Two objections to utilitarianism will be examined, as well as Louis Pojman’s responses to those objections in Ethics: Discovering Right and Wrong. It will be shown that Pojman presents an adequate defense of utilitarianism, and that utilitarianism succeeds as a worthwhile moral theory. Act-Utilitarianism is the thesis that “an act is right if and only if it results in as much good as any available alternative” (Pojman 110). One conspicuous problem with the thesis is that it suggests that correct moral actions will often clash with our intuitions about basic moral norms. For example, Pojman refers to Richard Brandt’s criticism in which he points out that the act-utilitarian seems to be committed to helping the needy above one’s own family, repaying debts only if there is no better use for the money, and ending the lives of those who are a drain on others (Pojman 110).
Then I will discuss the requirements of ethical egoism and the difference between ethical egoism general principle of self-interest and the notion of “whatever one wants.” I will then briefly suggest that Ethical Egoism is plausible but show the theory cannot be plausible in the same argument. Furthermore I will discuss the argument against ethical egoism that proves the theory to be arbitrary from the general principle concerning the treatment of others. Lastly I discuss why this arbitrary concept poses a problem for moral theory and reasons in ethics. Ethical Egoism states that we should pursue our best self-interests of the long run. Morally right actions are those, which benefits our-self.

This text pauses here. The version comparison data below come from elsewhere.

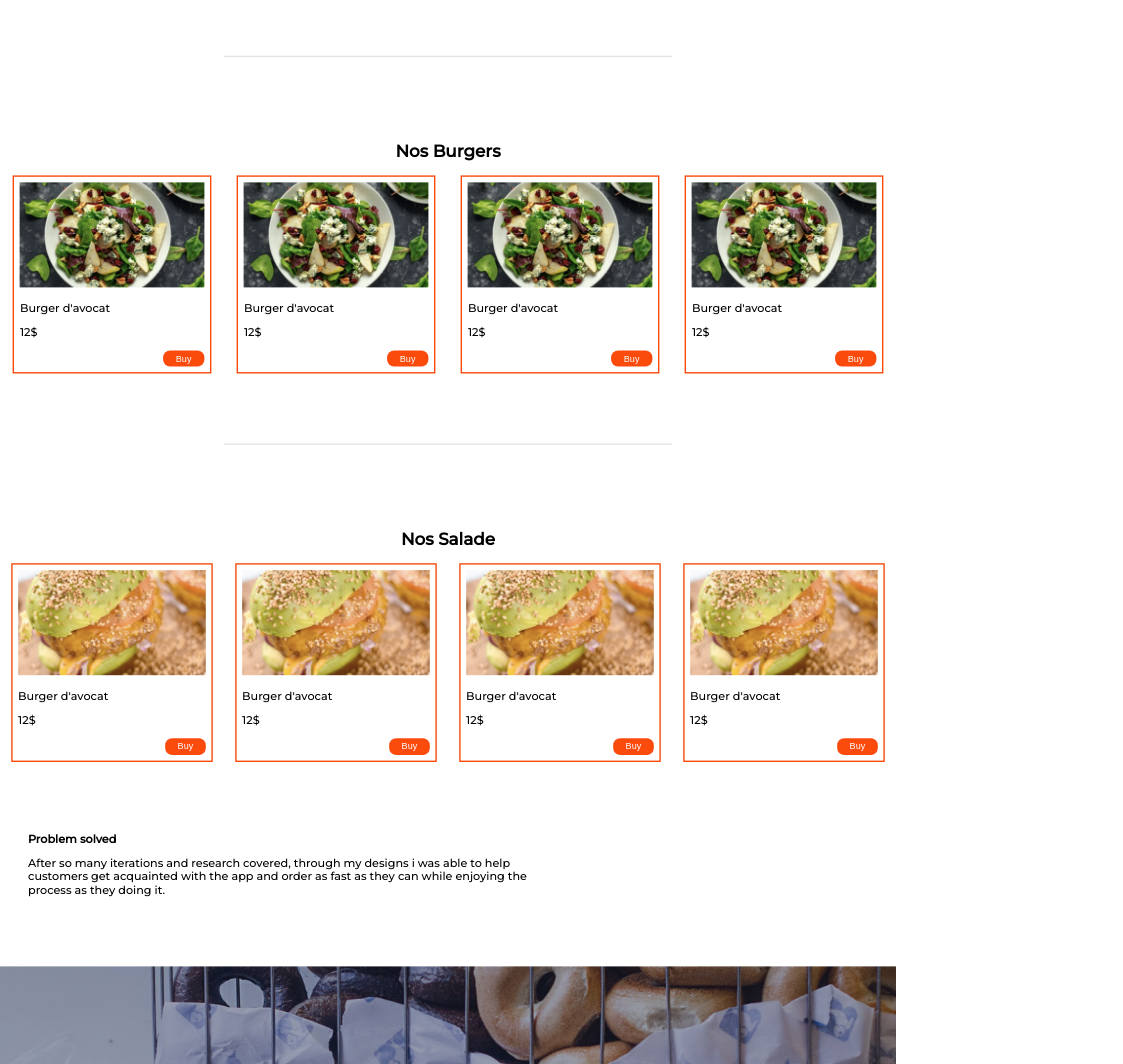
Repository: Ahlam-belhadj/bella-olange
Page: index.html
An editor plug-in stored every save of this project. The page is shown before and after a run of saves, followed by the edit.
The browser window is 1280 px wide. The page is 1430 px wide, then 1604 px, so the pictures cover 1604 px, including what lies to the right of the window. The pictures show the part of the page from y = 1172 to 2692 px (the page is 3342 px tall before and 3366 px after), at 70% of full size.

Above is the page before, as saved 2023-02-14 11:47:02.

After the next 2 saves:
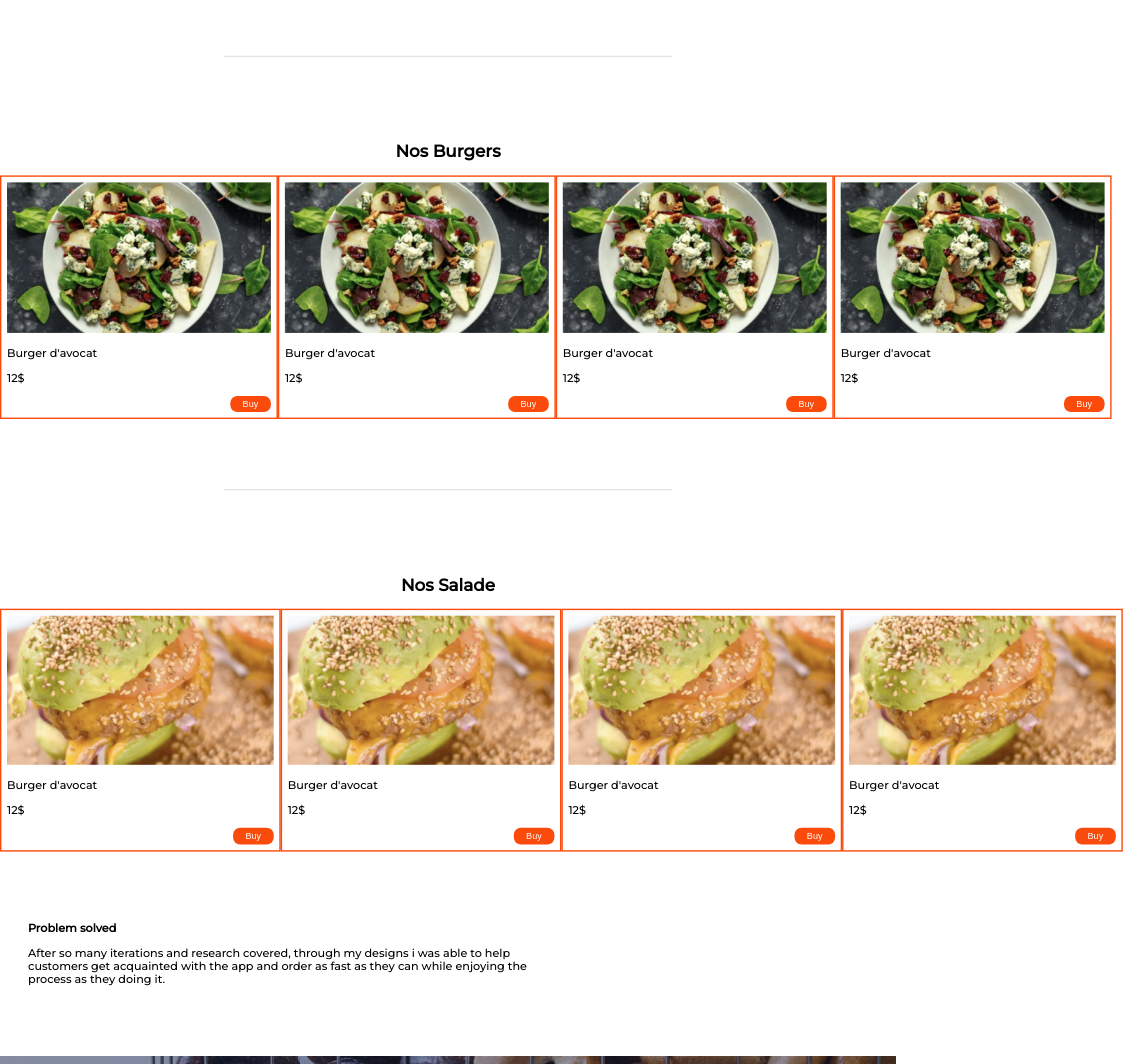
The 2 saves are shown as one change because they came seconds apart.
The last was saved 9 s later.
--- a/style.css
+++ b/style.css
@@ -173,7 +173,7 @@ h2{
 
 }
 
-img {
+.pimg {
   height: 150px;
 }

Why do some not? How should we respond to behaviors that are either immoral or amoral? Do we possess an innate sense of morality, determined by our neurobiology? Or to put it another (more provocative) way, is morality absolute? To begin understanding the causes of moral behavior, we must understand what we mean by morality.
Making Moral Decisions: The Synergistic-Reflective-Equilibrium Model ABSTRACT: This treatise is a contribution towards the understanding of why humankind cannot agree on the foundation of morality and why moral pluralism is the logical constitution of moral reality. The synergistic-reflective-equilibrium model is the model that will describe how persons can make moral decisions as pluralistic agents. If this model is correct, then it will not be a new discovery, rather, it will be a new description of how pluralistic agents do in fact make moral decisions. This synergistic-reflective-equilibrium description should then be useful not only in giving a fuller understanding of how moral decisions ought to be made, but also how moral philosophy can be united into a pluralistic collective whole. The first part of this paper defines the synergistic-reflective-equilibrium mode.
These aspects include the duty to act as well as a consideration of the intention to do what is right against what is wrong, (Braswell, McCarthy & McCarthy, 2011). Deontological theorists argue that good intentions or good will is what informs the moral worth of an action and not just a consideration of the